THE VIRUS AND THE ECONOMY, NOTE 4
A CALL TO SOCIAL CONTACT — A BIBLICAL CASE
The tumultuous time began with the virus. Near the beginning I warned friends and wrote of the one – two punch of the virus AND the economy. The effects of the two sometimes appear to cause professionals to square off against each other, where both sides cite the importance of either health or economic issues to make their case. A third group looks for plots and sinister plans, interpreting pieces of information to justify their position, but offer no solutions.
Consider the practical inclusion of scenes in the Bible — both the old books and the ‘new’ ones. They say the same things. Believers can be encouraged that the guidance is real and comes out of real history, real events, and real people.
LOVE ONE ANOTHER. Theme in biblical terms is resplendent. Book after book speaks of contact between brethren, between brethren and the lost, and between brethren and the oppressed, sick, homeless. With all due respect to the Zoom-only, online-only, and lock-down-only camps, they present solutions that reduce the impact and emphasis of the scriptural mandates to care, to have affection, to assist, and to love others. They present solutions like a sprinkle in a drought. While providing some relief, they are not complete.
BE CAREFUL AND USE WISDOM. These themes are also prevalent. The Old Testament gives detail on the separation of people from certain places or in certain times if they have communicable diseases (leprosy is a good example), where there was a legal requirement for being separated. That must be mollified, however, by the approach Jesus Christ took (as well as believers) to come near or minister or love the unlovely, the rejected, and the needy. Why? Because a condition often went too far in the hands of human nature, where a culture comes to reject people without adequate cause, or simply treat them as second class citizens, or not consider them at all.
WHERE IS THE BALANCE? The answer is not complicated, but it is also not a formula, because one size does not fit all. That does not set well with governing authorities, because it is hard to build in flexibility. But, individuals can, because ultimately they are feet “on the ground” and in the place of decision. So, what is the balance? When a situation is given restrictions so the despair, acute loneliness, sickness with no remedy, brokenness with no relief, and poverty with no help become dominant, then social distancing must bow. Now, using the biblical examples of wisdom, this does not mean chuck all social distancing, but it does mean that it is not the most fundamental thing to consider. Being hungry, downtrodden, a stranger in a hard place without a friend, a prisoner, one without clothes, one who is sick with no help or consolation (does this not sound like Matthew 25:37-40?) means that the one who follows Christ has no choice: you must respond. Let me repeat: you MUST respond.

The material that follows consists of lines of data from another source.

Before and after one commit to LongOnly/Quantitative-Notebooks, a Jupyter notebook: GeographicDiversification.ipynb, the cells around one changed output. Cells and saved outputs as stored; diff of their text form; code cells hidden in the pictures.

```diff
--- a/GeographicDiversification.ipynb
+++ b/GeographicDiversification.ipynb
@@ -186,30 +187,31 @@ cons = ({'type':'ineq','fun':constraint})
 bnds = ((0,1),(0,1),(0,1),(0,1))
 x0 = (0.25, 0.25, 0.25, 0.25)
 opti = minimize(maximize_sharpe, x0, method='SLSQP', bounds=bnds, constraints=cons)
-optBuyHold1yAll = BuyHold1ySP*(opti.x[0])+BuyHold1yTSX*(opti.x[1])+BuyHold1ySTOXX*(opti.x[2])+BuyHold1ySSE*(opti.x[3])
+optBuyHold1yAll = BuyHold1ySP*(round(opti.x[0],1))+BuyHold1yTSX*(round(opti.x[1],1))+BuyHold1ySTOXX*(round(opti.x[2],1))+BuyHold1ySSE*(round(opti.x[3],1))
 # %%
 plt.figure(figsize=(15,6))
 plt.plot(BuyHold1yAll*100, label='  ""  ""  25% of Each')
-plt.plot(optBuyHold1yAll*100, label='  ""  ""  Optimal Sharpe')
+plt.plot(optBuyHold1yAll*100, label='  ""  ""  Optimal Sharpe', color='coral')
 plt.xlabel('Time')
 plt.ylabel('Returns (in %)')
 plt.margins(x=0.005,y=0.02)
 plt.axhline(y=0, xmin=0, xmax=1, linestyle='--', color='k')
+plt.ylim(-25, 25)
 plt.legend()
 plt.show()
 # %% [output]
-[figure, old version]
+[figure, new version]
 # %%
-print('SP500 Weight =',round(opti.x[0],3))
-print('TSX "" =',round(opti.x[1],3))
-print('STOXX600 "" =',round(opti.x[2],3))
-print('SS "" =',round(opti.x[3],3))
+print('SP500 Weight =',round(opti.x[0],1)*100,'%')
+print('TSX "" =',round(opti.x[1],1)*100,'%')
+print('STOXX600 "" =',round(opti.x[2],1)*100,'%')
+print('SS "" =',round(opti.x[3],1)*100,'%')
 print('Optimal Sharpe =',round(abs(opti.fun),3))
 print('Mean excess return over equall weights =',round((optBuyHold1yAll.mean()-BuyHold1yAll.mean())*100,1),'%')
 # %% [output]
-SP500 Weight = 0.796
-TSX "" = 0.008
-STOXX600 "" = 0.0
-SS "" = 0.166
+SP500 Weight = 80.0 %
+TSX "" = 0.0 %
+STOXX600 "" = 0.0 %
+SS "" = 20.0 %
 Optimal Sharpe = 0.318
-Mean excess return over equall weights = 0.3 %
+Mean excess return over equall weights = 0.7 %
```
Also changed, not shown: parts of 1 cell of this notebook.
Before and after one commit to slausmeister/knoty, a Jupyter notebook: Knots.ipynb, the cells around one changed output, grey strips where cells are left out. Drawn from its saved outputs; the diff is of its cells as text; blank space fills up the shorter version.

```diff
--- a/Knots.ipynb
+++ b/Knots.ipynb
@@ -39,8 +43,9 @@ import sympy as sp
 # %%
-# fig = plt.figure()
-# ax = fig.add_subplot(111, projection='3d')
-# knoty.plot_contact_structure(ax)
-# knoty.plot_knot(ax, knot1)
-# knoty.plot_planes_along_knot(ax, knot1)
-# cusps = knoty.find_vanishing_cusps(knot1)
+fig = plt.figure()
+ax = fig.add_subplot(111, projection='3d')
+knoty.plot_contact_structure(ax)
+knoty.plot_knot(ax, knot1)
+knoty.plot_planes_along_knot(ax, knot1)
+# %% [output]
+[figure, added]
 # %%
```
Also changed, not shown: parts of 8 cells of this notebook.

THE CAUTIONS. If a child is at the side of a road and lurches into a lane of traffic, a mother or father will do anything to move the child to safety. Do likewise. If the child is a few feet away and there is time, you might call to the little one, or throw something, or intercept the child’s line of travel. The choices in an infectious environment are not always obvious. Do what is appropriate. If you can protect yourself, do so. If you can pray without hugging a truly infectious person, then be protected. But don’t not respond. In other words, the believer that hunkers down, ignoring the basics of relational importance that I have already mentioned, is in error. Do what you are to do, as safely as possible, but do it.
EXAMPLES. Watching a family come apart or the sick member die without relief of a prayer or touch for days is a travesty. I have donned protective clothing, with knowing increased risk, to be close to a loved one, to not leave them alone. I have taken food inside to a stranger’s house, knowing it was full of filth, because no one else would. I have held a young teenager in my arms as she wept uncontrollably, knowing that it crossed social etiquette but knowing I was the “father on-the-spot” at that unrepeatable moment.
DO WHAT YOU MUST DO, CHURCH. I speak of individuals who make the church body to obey the basic fundamentals of the Scripture in this time of need. Do it as carefully as you can, but don’t stop doing it. Your living Christianity does not have a retirement mode, especially in a time of need. If you choose to retire all your biblical practices, then at least pray for someone to take your place.